Segment Start: Records for processing

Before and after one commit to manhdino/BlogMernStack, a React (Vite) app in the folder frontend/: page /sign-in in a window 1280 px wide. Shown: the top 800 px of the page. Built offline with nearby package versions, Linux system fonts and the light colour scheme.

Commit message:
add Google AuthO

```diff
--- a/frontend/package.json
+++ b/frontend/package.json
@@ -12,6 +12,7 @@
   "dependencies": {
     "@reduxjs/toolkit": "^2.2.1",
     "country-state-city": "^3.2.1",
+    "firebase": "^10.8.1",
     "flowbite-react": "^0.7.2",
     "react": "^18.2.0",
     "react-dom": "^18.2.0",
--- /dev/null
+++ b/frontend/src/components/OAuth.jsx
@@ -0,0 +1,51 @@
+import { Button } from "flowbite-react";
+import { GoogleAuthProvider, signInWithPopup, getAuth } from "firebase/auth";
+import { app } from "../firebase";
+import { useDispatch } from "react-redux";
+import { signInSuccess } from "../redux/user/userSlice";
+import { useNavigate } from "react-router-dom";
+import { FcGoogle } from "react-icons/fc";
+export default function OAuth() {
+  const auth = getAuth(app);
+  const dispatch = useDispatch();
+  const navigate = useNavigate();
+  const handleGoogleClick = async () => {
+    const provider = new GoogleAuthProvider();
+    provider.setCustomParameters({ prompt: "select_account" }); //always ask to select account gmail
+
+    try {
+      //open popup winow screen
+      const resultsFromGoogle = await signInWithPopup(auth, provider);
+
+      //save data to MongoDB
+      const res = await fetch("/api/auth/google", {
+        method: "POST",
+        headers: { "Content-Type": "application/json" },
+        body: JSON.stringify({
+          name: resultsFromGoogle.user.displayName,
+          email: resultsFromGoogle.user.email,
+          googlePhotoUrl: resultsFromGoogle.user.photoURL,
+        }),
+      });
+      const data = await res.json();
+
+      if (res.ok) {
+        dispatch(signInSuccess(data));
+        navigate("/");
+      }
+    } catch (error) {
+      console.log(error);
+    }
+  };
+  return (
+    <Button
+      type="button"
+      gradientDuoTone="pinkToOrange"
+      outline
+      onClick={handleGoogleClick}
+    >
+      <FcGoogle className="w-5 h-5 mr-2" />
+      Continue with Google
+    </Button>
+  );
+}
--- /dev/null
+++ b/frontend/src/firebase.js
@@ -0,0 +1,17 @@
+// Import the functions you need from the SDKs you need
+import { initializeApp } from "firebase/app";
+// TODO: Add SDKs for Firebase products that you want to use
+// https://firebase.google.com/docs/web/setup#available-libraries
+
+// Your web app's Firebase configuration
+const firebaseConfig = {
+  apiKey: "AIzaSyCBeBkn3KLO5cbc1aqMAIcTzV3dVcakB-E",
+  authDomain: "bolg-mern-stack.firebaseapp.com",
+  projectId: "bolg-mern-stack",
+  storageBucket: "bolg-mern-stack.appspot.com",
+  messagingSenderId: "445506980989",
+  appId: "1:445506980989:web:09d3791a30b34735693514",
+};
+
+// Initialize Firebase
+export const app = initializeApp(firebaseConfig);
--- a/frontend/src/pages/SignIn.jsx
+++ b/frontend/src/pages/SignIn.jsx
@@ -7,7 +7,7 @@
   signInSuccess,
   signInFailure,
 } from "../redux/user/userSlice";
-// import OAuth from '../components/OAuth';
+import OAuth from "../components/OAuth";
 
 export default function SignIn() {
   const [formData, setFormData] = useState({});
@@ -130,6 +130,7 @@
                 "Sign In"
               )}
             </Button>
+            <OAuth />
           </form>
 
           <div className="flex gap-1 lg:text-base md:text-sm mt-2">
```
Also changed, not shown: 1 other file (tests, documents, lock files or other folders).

Segment End: Records for processing

Task instructions :: What is needed is each line from the records with the word "resultsFromGoogle" in it.

Problem solution ::
+      const resultsFromGoogle = await signInWithPopup(auth, provider);
+          name: resultsFromGoogle.user.displayName,
+          email: resultsFromGoogle.user.email,
+          googlePhotoUrl: resultsFromGoogle.user.photoURL,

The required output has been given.